Skip to Content
Streetsblog New York City home
Streetsblog New York City home
Log In
Livable Streets

Astor Place Moves Closer to Becoming a Great Public Space

astor_plaza.gif
A rendering of "Village Plaza" -- a pedestrian space that may supplant the asphalt-covered area south of Astor Place.

Remember the Alamo? That's the public sculpture (AKA "The Cube") located on a pedestrian island in the middle of Manhattan's Astor Place. It's a decent landmark for meeting up with a friend, but it always looks forlorn out there with lanes of traffic moving by on every side, a constant reminder that huge swaths of Astor Place and its environs can be reclaimed from vehicles and put to better use.

Astor Place was one of the first spots identified by the New York City Streets Renaissance as a potential Public Space Transformation
project. Now that transformation seems within reach, as a plan to reshape the area into a pedestrian haven moves closer to fruition. If implemented, the changes could remake Astor
Place into a space that binds together the East Village and the NYU
district with pedestrian amenities rather than dividing them with traffic.

The Villager's Gabriel Zucker has the details:

astor_sidewalk_plan.gifThe renovation includes a realignment of Cooper Square from Sixth St.to Astor Place, with the street being thinned and made one-waynorthbound. The thinner avenue will provide new space alongside PeterCooper Park, and will create a two-block-long plaza space almost thesame size alongside the Bowery, extending down to E. Fourth St.

Inaddition, Astor Place will be closed to cars between Fourth Ave. andLafayette St. where it passes “The Alamo” cube sculpture. On theopposite side of Fourth Ave., Astor Place will also be realigned withEighth St., creating even more pedestrian space. The traffic island forthe northbound No. 6 train will be doubled in size.

Aspart of the capital project, the city Department of Transportation willalso be installing medians along Third Ave. to facilitate pedestriancrossings on the blocks between Fourth and Ninth Sts.

Zucker reports that construction may begin this winter, pending public input and review by the Art Commission.

Now, if only the owners of the ultra-luxe "Sculpture for Living" would find a ground floor tenant who engages the sidewalk, instead of another Chase branch.

Images: NYCDOT / The Villager

Stay in touch

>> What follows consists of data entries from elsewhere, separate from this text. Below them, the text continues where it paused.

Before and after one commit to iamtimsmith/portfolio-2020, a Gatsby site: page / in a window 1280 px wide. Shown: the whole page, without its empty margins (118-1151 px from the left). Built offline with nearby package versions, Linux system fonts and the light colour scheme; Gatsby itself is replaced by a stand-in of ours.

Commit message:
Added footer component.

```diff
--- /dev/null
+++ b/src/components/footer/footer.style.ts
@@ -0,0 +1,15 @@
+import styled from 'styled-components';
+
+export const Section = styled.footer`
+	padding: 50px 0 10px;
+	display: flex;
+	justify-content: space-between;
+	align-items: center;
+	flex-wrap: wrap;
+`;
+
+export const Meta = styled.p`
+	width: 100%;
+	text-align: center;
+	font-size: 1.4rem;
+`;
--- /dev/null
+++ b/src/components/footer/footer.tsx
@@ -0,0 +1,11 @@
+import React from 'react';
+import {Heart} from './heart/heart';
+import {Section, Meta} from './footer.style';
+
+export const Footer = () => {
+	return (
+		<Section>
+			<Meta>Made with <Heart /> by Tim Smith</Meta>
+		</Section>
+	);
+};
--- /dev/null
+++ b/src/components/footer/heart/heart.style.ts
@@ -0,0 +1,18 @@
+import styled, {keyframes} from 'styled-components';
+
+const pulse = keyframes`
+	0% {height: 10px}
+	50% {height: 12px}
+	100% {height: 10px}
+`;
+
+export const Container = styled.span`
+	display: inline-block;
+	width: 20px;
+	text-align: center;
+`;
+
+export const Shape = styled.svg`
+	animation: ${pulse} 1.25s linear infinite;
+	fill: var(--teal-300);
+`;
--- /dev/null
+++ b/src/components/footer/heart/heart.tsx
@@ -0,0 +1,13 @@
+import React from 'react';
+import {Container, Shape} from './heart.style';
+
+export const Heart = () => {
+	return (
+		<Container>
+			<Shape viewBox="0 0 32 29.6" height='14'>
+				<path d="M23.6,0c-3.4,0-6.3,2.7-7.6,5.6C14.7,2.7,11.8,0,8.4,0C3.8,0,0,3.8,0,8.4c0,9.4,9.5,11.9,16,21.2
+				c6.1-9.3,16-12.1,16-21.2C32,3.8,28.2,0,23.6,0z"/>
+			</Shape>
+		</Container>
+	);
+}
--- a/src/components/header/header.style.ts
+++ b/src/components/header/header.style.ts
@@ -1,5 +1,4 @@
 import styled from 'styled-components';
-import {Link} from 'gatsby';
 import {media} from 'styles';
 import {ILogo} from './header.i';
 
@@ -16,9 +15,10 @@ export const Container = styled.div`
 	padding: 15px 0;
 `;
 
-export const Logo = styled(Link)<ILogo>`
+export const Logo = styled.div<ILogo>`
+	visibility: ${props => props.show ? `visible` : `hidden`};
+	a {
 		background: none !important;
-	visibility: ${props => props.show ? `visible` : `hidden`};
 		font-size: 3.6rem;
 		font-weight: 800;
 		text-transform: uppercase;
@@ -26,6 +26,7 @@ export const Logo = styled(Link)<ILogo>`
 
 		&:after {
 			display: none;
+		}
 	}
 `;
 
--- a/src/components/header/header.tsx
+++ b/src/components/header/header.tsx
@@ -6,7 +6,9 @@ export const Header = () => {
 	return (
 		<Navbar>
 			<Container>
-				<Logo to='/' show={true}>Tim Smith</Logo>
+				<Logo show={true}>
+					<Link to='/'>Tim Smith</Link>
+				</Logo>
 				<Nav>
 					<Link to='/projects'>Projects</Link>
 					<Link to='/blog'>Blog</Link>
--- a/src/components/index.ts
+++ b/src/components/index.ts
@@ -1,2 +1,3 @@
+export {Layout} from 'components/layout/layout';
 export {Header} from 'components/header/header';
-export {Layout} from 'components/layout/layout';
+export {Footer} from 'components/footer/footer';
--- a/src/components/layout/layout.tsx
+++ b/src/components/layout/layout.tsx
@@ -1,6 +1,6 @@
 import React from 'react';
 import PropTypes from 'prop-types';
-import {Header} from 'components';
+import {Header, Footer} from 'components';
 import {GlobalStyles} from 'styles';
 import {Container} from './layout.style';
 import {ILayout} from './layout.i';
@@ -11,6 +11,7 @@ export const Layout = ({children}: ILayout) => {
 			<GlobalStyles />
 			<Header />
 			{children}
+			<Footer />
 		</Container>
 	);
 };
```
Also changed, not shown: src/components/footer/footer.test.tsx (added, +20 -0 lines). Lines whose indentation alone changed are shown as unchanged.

Sign up for our free newsletter

More from Streetsblog New York City

Thursday’s Headlines: Paris is a Lot Cooler than NYC Edition

The City of Light has figured out how to reduce the heat island effect. Plus other news in today's daily digest.

July 18, 2024

Exclusive: Legal Team Announced for Suit Against Hochul’s Congestion Pricing ‘Pause’

Attorneys from three firms have inked a joint defense agreement to fight "the governor’s illegal decision to cancel congestion pricing," Comptroller Brad Lander said.

July 17, 2024

Brooklyn BP Wants Mayor Adams To Do More To Reduce Parking

Brooklyn Borough President Antonio Reynoso's recommendation on City of Yes: Eliminating parking mandates is not enough!

July 17, 2024

Wednesday’s Headlines: Citi Bike By the Numbers Edition

Haters of Citi Bike are really going to detest the new website. Plus other news.

July 17, 2024

Once Again, There is More Evidence that Safer Streets Help Local Business

...and there's more insight into why people simply don't believe it.

July 17, 2024
See all posts